Remote Work: Location based compensation

12 Jun 2023

The Evolution of Work

Once upon a time, location was not a factor in finding a job. You worked where you were. We didn’t even think about any other possibility. Your physical location limited your job prospects and your earning potential.

Living and working as a software engineer in Mexico, working for a great technology company was merely a dream. And the dream involved relocating. Fast forward a couple of decades later and the dream has become reality, but with a twist. Remote work is the norm, not the exception.

As an industry and society though, we are still adapting to the new reality. There are a lot of arguments in favor of remote work, many against. And companies and employees are figuring out how to make it work. What is the best setup, processes, philosophies, techniques, etc.

One of such is location-based compensation adjustments.

Location based compensation adjustments

A few days ago I received an intriguing job offer. The role was interesting, the company well known in the startup world. But, there was a hitch. They offered less than the advertised range. They applied a 20% location-based adjustment to the offered compensation because of where I live. Despite the job being remote, they considered my physical location a factor to apply to my compensation.

I’ve seen many companies that do this, I usually ignore those job postings but in this instance I missed the fine print.

I often question the logic behind this. In the past, my sole focus was to be a master at my craft. I invested years to build and improve my skills, to understand the nuances of software development. Now, my geographic location, irrelevant to my ability as a developer, was a deciding factor in my compensation.

The Company’s Perspective

Location-based compensation adjustments are often pitched as a means of fairness. The argument is that since the cost of living varies significantly from one region to another, it is equitable that pay scales are adjusted accordingly.

Does it? Does it truly promote fairness?

Is it really fair to pay an employee less money for the same work just because of where they happen to live? Isn’t it a bit too much that the company is taking it upon itself to police which standard of living their employees should have based on their role and position?

Could it be that it just happens to save some money?

I understand companies need to maintain profitability. I don’t take it personal when companies do this, or when they offer below market base compensation because that’s all they can afford. It is my decision if I want to work for that company based on other factors. But we should call things what they are.

Turning Down the Offer

In the end I chose to decline the offer. It simply didn’t sit right with me. I just knew that this was going to sit in the back of my mind and be a constant reminder that the work that I would do was considered to be -20% less valuable, regardless of its own merits. It’s not about the money, but the principle.

As I said, I didn’t burn any bridges.
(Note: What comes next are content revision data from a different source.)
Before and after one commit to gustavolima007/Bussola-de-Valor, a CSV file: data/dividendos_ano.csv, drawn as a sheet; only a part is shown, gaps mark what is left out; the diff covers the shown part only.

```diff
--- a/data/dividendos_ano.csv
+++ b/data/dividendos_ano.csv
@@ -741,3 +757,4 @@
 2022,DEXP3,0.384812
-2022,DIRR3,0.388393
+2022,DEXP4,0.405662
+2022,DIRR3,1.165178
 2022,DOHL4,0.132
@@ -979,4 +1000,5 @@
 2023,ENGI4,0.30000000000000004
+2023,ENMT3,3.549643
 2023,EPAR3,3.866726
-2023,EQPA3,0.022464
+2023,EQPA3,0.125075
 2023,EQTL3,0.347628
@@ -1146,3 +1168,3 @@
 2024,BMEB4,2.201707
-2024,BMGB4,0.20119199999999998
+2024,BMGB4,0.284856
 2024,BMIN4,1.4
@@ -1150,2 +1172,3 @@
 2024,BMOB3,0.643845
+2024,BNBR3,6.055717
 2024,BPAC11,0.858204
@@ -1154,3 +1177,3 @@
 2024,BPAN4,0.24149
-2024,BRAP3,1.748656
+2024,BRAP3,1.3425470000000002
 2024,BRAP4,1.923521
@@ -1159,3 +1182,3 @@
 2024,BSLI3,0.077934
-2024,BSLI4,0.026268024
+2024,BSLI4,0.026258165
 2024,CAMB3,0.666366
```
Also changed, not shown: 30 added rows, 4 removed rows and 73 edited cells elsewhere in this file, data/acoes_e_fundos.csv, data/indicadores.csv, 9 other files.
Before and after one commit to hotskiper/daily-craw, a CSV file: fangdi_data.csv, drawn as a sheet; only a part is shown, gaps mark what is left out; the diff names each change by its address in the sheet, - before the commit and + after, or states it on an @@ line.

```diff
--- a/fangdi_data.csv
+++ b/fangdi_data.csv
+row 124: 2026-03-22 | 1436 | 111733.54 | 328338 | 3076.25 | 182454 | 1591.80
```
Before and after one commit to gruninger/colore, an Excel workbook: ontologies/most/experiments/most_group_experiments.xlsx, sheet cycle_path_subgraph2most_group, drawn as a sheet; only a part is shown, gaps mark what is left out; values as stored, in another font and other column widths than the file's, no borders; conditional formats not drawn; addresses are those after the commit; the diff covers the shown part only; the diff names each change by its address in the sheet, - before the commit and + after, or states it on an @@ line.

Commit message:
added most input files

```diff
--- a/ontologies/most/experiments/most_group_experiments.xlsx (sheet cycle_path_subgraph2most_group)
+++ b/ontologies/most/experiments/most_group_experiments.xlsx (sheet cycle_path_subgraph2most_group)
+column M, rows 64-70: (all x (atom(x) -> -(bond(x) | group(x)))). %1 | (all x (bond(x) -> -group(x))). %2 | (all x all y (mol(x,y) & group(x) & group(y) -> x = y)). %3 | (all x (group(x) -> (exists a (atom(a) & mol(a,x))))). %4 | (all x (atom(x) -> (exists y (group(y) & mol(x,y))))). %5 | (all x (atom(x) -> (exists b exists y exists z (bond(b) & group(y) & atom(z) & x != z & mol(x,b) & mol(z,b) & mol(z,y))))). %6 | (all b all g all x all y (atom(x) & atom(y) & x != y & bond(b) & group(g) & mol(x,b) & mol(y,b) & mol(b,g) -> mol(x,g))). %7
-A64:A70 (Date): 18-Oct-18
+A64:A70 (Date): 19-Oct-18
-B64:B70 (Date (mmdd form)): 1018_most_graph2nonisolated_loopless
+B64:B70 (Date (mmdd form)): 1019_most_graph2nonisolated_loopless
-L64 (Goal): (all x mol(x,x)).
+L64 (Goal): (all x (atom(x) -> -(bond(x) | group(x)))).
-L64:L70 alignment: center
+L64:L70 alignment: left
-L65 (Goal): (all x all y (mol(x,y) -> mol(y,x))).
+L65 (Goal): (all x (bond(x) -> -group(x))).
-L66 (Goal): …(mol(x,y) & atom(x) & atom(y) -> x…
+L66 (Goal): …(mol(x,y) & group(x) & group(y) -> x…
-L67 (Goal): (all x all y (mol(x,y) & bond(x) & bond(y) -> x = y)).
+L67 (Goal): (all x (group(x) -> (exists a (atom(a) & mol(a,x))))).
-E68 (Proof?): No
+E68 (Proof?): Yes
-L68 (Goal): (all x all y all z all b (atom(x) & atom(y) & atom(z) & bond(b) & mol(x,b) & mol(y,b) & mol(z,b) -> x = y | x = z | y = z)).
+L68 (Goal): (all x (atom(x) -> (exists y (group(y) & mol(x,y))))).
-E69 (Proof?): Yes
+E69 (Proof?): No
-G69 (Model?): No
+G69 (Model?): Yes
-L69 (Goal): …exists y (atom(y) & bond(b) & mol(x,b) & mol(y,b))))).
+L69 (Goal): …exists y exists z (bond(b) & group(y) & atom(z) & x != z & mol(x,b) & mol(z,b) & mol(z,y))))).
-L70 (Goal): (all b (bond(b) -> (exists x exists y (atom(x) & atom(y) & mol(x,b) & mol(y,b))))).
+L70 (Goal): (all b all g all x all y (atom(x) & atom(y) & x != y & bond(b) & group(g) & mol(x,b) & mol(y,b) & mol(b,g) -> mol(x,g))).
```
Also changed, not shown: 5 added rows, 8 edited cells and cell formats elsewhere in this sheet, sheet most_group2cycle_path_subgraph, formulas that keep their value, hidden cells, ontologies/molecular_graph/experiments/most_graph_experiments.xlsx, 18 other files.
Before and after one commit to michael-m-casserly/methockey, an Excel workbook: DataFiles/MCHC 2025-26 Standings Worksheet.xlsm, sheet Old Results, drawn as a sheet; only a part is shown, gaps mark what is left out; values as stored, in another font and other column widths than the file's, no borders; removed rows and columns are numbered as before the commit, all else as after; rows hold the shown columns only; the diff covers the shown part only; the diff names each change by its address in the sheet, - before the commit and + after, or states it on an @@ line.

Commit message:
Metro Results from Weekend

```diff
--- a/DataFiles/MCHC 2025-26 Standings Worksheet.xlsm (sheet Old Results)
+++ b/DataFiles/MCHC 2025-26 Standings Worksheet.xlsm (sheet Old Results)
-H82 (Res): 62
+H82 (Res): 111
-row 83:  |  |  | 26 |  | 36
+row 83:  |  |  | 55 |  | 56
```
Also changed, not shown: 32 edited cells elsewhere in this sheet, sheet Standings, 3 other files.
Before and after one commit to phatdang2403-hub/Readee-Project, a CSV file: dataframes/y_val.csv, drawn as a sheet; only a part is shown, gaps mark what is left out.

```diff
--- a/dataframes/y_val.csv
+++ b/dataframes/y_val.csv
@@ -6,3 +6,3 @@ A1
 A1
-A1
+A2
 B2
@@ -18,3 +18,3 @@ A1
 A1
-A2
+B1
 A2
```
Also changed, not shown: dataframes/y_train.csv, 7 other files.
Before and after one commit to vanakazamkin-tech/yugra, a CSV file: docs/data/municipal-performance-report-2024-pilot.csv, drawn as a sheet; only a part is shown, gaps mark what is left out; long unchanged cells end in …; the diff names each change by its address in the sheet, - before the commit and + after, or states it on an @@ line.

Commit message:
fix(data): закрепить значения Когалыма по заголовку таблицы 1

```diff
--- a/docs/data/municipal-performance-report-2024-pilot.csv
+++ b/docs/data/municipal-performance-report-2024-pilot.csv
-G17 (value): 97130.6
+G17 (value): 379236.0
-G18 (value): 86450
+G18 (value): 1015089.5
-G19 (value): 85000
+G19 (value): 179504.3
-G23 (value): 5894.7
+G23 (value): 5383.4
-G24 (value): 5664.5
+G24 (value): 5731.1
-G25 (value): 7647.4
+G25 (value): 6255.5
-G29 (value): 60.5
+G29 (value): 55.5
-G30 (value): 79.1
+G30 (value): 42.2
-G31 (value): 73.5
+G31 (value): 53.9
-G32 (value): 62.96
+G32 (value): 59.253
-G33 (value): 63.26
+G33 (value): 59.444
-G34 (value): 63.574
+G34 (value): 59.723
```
I had a very lighthearted conversation with the Hiring Manager. I understand that’s what they do, and it’s up to me if that is how I want to work, and decided it wasn’t.

Final Thoughts

So here we are, at the frontier of a new era, where you can do work from anywhere in the world. As we navigate this blurred landscape we should try very hard not to bring the old paradigms with us. We should shed the old, outdated practices and develop new ones. It’s time we moved away from arbitrary factors like location and focused more on the skills and the value we bring to the table.

A the end of the day, it’s the human behind the computer that counts, not where they happen to live.

Let’s create a future where fair compensation isn’t determined by a map, but by the merit of our work.